(Beginning of Data provided)

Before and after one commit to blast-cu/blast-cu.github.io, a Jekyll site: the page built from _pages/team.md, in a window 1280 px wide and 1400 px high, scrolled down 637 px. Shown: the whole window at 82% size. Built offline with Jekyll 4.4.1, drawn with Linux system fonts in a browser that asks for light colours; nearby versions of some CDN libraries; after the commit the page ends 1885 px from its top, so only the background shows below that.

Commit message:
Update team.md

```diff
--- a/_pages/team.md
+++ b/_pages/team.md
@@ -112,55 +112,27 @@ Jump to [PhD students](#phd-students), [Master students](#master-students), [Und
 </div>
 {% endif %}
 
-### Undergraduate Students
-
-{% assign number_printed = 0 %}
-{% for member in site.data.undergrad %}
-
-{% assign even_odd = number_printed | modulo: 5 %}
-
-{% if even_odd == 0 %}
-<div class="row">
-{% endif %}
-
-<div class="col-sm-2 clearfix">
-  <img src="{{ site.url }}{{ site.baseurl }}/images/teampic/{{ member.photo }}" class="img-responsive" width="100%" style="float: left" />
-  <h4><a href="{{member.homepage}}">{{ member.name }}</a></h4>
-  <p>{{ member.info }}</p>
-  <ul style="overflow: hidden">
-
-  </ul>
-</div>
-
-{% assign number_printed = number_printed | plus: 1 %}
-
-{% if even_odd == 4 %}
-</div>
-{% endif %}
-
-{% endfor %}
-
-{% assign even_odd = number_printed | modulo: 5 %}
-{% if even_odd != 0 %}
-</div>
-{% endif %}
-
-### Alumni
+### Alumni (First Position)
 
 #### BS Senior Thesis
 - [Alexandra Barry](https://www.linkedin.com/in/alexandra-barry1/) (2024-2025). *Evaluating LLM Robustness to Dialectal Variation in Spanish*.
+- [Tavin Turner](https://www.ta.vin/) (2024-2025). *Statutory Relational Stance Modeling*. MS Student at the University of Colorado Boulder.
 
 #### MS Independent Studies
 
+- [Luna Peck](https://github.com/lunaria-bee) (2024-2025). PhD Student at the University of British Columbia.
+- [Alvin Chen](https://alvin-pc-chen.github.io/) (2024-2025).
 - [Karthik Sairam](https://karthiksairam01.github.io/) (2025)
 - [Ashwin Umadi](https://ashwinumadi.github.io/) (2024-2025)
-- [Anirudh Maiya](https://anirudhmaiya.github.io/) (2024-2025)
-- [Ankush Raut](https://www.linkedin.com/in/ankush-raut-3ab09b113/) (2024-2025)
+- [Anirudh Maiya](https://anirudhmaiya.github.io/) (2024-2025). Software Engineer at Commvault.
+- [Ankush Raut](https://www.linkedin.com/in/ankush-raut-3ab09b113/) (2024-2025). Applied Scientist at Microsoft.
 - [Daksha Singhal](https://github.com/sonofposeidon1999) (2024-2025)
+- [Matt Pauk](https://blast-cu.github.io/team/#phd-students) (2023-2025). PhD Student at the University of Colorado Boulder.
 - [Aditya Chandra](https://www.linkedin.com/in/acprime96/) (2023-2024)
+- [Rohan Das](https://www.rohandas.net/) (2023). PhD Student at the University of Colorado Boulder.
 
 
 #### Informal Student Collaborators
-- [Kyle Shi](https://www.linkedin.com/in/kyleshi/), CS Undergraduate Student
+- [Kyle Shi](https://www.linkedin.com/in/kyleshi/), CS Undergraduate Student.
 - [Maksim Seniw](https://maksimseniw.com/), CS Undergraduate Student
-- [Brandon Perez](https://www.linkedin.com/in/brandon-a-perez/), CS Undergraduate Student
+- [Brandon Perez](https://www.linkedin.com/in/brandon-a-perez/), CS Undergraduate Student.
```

(End of Data provided)
(Beginning of Data provided)

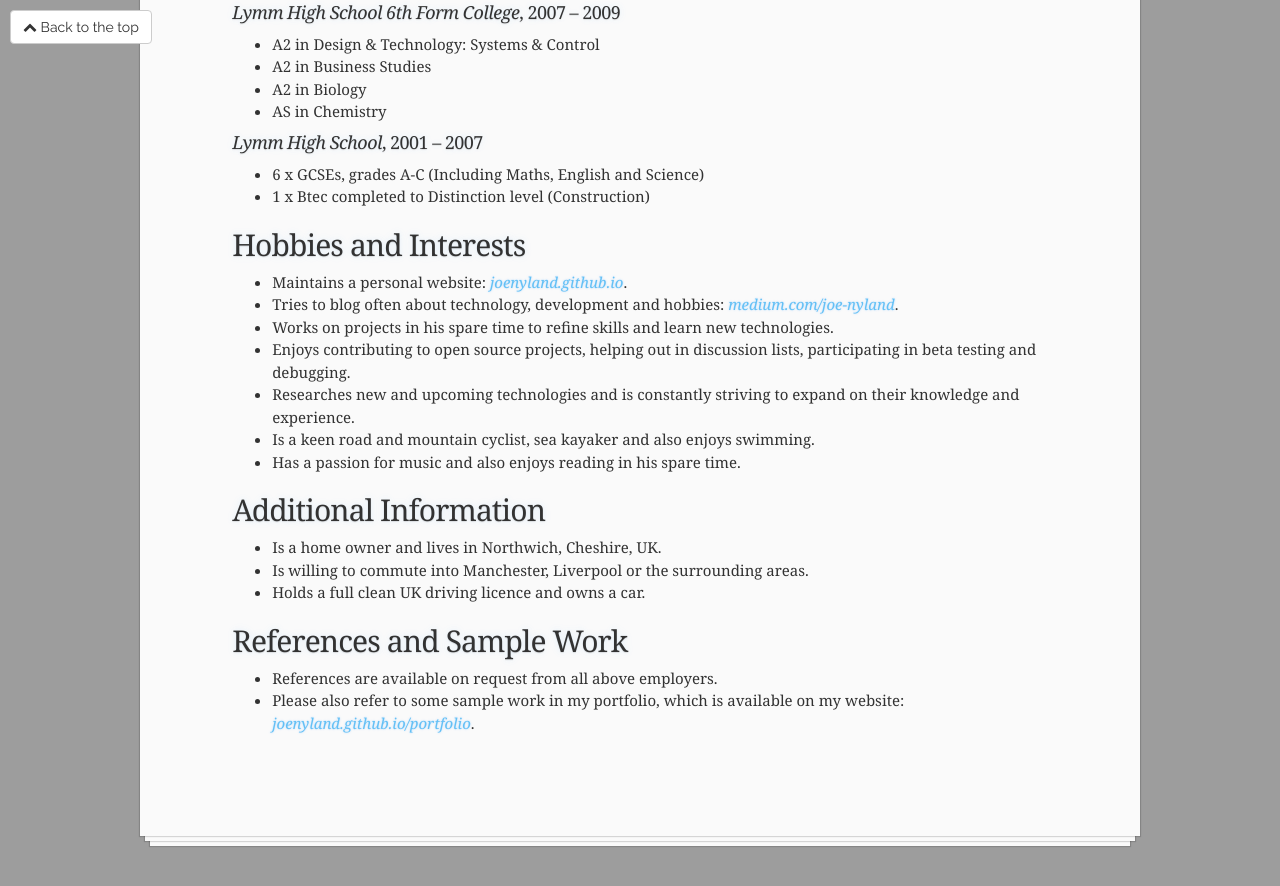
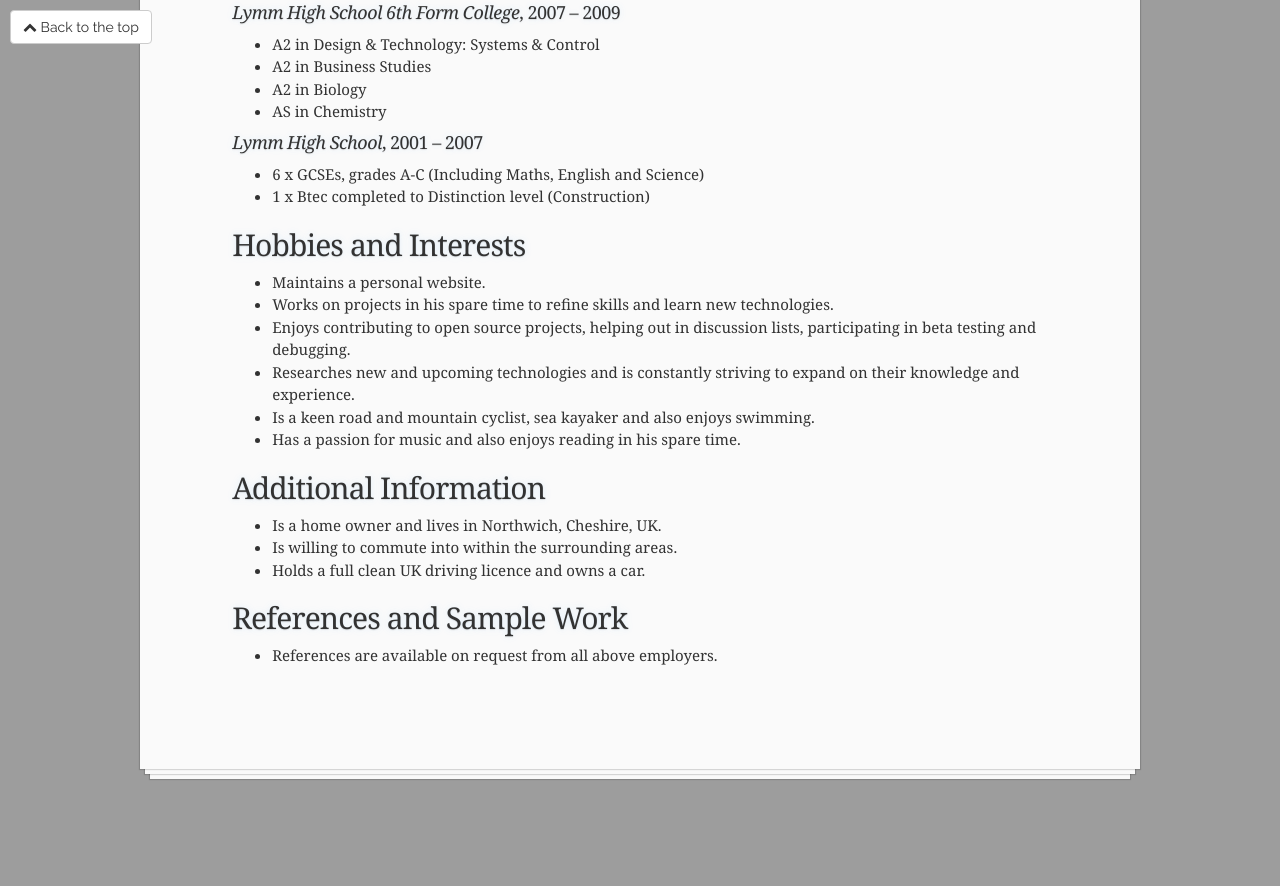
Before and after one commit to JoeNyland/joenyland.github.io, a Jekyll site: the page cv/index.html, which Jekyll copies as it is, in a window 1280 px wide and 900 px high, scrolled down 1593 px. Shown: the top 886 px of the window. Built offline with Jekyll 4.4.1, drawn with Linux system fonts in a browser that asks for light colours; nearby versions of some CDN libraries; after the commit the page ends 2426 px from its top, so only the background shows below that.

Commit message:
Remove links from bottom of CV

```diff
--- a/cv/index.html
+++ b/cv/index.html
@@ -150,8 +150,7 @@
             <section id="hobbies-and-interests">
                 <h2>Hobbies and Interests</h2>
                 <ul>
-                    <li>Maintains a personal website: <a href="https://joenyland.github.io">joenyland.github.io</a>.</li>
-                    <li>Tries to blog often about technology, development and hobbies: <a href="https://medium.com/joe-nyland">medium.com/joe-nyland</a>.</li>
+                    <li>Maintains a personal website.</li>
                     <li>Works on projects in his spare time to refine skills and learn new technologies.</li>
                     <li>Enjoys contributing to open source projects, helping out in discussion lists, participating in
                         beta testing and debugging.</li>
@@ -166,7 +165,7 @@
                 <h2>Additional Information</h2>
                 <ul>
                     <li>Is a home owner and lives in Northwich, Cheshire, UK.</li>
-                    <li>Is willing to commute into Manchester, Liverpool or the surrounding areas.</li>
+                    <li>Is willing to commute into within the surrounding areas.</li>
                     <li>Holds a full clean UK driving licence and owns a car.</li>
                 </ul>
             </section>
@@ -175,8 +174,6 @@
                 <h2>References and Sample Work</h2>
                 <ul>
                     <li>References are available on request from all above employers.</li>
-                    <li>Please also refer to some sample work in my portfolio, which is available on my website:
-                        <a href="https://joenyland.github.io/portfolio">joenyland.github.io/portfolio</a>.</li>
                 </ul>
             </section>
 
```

(End of Data provided)
(Beginning of Data provided)

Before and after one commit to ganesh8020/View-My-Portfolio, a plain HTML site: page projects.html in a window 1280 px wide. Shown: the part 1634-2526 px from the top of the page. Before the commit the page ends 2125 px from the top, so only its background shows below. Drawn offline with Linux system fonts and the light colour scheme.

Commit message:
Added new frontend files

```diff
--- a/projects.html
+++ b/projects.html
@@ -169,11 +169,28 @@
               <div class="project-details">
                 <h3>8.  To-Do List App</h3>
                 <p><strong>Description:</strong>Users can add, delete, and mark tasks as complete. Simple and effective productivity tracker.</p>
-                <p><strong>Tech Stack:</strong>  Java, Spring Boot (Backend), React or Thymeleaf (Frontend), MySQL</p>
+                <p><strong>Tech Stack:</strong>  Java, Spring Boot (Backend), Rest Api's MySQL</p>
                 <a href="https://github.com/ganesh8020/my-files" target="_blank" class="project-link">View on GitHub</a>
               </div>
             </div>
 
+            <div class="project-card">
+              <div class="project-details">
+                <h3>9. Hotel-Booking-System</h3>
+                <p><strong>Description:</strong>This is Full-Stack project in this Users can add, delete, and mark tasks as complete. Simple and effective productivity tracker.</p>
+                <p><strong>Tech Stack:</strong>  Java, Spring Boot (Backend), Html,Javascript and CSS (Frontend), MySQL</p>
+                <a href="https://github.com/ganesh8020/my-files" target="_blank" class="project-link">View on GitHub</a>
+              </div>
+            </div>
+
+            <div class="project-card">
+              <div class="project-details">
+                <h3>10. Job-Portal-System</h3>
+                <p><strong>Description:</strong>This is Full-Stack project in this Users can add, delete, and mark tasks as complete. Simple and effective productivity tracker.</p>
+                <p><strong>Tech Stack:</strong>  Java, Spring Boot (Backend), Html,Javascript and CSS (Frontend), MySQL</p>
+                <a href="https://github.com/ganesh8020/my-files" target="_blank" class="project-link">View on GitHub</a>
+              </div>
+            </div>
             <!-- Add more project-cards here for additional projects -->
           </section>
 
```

(End of Data provided)

> _Task objective_
For the entries above, state how many lines contain the word "MySQL". Provide the number by itself.

> _Finished task_
4